Then I get a comment from a 15 year old and it’s like I’m back there. I feel compelled to say something to those kids who want direction. Who feel lost, unloved, and uncared for. This is for them.
Dear kids of bipolar parents,
If you’re googling this topic at all, I’m going to assume that you’re old enough to start realizing that things aren’t adding up. Maybe you’re around 10 like I was. Maybe you’re older. Either way, you’re questioning what the hell is going on with your parent.
Maybe one day they’re nice as pumpkin pie only to turn on a dime into something that scares you.
You just don’t understand.
I came up with this saying that I say to myself to this day:
“If I understood it, then I would be it.”
Say it. Say it out loud. Repeat it.
Mental illness like bipolar is barely understood by professionals. You may never understand why your parent is the way they are.
Why are they irrational.
Why are they so uncaring.

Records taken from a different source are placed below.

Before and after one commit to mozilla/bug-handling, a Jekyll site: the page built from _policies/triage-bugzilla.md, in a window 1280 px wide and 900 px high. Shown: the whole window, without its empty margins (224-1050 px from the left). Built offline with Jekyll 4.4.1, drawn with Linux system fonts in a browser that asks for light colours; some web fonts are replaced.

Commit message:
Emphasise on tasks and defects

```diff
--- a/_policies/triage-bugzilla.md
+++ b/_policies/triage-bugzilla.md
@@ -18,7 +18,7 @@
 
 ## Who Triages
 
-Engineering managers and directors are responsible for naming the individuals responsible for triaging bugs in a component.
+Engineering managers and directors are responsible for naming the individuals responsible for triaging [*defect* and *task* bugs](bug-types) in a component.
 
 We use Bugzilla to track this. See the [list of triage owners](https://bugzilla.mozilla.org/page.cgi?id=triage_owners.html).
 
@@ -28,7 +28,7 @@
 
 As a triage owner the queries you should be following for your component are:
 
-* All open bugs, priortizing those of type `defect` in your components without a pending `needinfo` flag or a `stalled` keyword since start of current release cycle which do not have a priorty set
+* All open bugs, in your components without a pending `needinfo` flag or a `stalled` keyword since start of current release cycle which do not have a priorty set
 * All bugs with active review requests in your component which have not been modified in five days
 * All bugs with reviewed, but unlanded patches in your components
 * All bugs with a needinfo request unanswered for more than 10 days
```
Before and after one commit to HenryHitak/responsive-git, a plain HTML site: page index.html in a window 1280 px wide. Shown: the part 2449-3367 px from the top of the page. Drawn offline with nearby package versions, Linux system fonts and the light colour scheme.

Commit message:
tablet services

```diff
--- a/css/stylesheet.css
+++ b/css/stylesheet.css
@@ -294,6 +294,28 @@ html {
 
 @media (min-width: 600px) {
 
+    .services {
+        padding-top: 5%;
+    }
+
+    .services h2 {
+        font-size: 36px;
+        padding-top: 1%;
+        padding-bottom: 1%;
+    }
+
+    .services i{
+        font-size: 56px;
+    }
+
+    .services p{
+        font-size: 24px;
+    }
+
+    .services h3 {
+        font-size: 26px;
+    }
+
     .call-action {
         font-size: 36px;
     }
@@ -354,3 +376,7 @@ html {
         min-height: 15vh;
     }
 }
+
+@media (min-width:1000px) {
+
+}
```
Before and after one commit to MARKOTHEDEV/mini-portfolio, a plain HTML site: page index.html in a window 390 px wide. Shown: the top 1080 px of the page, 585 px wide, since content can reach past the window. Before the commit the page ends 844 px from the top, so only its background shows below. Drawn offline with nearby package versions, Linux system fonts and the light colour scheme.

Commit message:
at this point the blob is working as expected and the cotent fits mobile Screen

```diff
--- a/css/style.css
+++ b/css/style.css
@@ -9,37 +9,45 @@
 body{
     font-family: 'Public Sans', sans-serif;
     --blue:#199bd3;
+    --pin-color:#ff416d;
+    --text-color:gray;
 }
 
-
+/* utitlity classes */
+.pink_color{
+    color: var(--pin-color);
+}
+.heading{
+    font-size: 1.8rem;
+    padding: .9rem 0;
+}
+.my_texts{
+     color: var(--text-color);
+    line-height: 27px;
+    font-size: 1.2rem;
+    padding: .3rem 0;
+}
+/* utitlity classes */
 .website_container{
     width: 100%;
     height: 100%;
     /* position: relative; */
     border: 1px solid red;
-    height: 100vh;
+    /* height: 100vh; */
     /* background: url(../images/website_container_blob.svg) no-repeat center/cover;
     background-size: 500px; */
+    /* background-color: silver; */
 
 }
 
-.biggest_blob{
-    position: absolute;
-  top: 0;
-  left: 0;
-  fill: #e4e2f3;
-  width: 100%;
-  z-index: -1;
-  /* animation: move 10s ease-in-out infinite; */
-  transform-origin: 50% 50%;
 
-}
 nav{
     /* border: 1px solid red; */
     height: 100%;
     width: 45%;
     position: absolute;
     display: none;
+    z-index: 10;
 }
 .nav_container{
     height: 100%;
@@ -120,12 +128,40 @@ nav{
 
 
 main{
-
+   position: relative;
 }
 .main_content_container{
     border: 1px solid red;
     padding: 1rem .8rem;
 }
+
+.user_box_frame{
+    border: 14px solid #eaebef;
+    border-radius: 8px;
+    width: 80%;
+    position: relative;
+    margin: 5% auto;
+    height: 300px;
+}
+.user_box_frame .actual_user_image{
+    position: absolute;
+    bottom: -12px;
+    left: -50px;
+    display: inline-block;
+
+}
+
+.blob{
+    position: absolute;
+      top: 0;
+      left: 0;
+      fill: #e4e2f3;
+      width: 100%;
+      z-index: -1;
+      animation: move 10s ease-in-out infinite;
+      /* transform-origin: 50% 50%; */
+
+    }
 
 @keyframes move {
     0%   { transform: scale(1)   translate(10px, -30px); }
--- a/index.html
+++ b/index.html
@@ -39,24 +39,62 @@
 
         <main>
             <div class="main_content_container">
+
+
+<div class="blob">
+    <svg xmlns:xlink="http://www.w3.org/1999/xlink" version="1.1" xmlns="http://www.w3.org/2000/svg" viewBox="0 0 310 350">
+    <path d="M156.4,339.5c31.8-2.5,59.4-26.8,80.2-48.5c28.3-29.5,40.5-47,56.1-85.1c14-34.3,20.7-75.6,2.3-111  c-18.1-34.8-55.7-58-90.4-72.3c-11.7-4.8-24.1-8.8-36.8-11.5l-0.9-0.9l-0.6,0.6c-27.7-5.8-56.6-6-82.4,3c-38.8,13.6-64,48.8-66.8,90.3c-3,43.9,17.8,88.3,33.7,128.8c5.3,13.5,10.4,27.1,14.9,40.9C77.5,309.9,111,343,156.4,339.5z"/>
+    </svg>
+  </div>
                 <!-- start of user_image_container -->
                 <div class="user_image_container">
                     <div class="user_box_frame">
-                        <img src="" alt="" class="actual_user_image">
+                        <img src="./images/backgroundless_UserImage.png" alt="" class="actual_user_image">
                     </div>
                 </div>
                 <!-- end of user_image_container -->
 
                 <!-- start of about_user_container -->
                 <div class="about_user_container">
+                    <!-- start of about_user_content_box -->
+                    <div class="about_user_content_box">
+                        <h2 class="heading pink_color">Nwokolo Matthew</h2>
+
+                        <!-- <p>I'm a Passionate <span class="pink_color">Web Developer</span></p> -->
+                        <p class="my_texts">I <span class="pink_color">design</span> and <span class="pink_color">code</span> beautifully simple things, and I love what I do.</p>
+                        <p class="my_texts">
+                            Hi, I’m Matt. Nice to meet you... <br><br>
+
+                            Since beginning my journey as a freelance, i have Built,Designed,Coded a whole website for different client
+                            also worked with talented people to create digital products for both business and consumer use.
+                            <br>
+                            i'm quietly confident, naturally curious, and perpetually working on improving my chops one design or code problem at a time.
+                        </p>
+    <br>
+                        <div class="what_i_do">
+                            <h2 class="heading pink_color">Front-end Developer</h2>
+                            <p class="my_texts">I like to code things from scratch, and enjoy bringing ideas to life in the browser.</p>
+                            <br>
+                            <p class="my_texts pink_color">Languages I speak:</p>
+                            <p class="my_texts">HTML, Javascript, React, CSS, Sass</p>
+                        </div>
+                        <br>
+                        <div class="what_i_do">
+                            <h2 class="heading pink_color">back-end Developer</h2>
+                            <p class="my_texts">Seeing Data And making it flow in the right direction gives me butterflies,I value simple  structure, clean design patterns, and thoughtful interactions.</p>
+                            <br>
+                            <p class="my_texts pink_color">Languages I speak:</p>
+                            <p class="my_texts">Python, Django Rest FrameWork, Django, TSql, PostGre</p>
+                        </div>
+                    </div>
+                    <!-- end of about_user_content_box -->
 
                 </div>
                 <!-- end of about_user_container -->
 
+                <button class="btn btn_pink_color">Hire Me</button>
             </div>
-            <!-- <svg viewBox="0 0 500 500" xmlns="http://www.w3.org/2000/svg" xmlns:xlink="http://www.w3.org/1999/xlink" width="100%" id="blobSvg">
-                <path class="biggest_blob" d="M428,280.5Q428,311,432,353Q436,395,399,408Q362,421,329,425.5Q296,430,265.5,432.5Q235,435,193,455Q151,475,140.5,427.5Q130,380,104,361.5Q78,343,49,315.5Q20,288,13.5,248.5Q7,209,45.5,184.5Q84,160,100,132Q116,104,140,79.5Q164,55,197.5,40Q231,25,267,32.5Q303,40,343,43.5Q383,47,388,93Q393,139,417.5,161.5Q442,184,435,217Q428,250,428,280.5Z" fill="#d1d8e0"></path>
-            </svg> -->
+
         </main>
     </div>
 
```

Why are they so unattached.
Listen to me, it’s not about you. Their brain does not and will not work the way that yours does. And it’s sad. I know.
So what can you do to survive?
Decide to survive.
Decide that you are worth saving. You are worth living a life filled with whatever you want.
When you are young, you may feel like you are caring for yourself. And you may be. Make the best choices you can. Feel your decisions with every cell of your being. If you feel like you’re making a wrong turn in life, immediately turn back. You have to have your own back.
Stay in school. Do well in school.
I took a job in high school just so I was out of the house more. Do what you have to do to survive.
Look for good role models. Maybe you have a friend who has a stable family. What makes that family work, look for those examples.
Learn to love. Growing up without love makes one very hard and cold.
Open up to people who will listen without judgment. Even though you have your own back, look for those in your life that can offer even a little emotional support.
Learn to trust. Growing up with parents that you can’t trust becomes ingrained in who you are. I personally had a hard time with this one. Trust those who have your best interests in mind. This might take a while, even years to do.
Don’t stop believing that you can do it. Because you can.
If you understood it, then you would be it.
But you’re not. You’re you.
Note: Please seek out professional help if you can.